By Tom Driscoll, Director of NFU Foundation and Conservation Policy
In NFU’s Climate Column, we’ve discussed a number of practices, including cover crops and no-till, that can build soil fertility with fewer inputs, thus saving producers money. Conservation planning with the U.S. Department of Agriculture’s (USDA) Natural Resources Conservation Service (NRCS) can be an important first step toward implementing such practices, but other programs offer additional assistance. The Environmental Quality Incentives Program (EQIP) is one such program. Five percent of the funds are specifically designated for beginning producers, and the program also has special initiatives for organic producers and to encourage the use of high tunnels.
Through EQIP, NRCS contracts with participants to install physical features or to execute management practices with conservation benefits, providing financial and technical assistance for the participant’s efforts. Producers do not choose practices on their own; instead, they identify resource concerns, and then they work with NRCS to select the measures to most effectively address those concerns on their property. Most EQIP contracts run two or three years, and are limited to ten years. NRCS can contribute up to 75 percent of the cost of certain practices, or up to 90 percent for beginning, limited-resource, socially disadvantaged, or veteran producers. Further, producers in these groups can also receive up to 50 percent of the cost in advance, while other producers have to wait for reimbursement.

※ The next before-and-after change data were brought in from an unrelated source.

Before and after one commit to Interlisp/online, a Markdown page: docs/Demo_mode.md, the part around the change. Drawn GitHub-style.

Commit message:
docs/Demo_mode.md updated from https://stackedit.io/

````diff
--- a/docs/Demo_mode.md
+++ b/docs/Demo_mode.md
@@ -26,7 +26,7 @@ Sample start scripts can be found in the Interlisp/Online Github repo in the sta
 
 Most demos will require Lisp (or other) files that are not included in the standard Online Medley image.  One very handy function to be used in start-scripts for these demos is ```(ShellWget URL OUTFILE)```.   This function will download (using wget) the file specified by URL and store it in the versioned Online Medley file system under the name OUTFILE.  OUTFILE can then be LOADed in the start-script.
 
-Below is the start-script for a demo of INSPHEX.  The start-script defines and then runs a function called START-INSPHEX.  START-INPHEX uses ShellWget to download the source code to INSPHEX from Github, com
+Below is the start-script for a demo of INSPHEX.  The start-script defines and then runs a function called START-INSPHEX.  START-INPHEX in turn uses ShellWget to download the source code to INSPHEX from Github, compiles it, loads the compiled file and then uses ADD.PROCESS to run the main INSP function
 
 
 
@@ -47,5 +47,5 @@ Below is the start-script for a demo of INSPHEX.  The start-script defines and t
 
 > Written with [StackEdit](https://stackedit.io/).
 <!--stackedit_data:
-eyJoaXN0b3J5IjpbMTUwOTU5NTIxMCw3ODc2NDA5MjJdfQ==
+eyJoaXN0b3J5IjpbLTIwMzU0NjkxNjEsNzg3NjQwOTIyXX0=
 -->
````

Applications for EQIP are ranked against one another using standards set by NRCS nationally and in each state. Applicants who rank high enough to participate will need to develop a conservation plan with NRCS. Participating producers will also need a DUNS Number and completed System for Award Management (SAM) registration before financial assistance can be distributed. Applications are accepted on a rolling basis, but individual states set deadlines for application periods. Find out more about the program here, or visit your local NRCS office.
Have you considered participating in EQIP? What resource concerns would you address on your operation?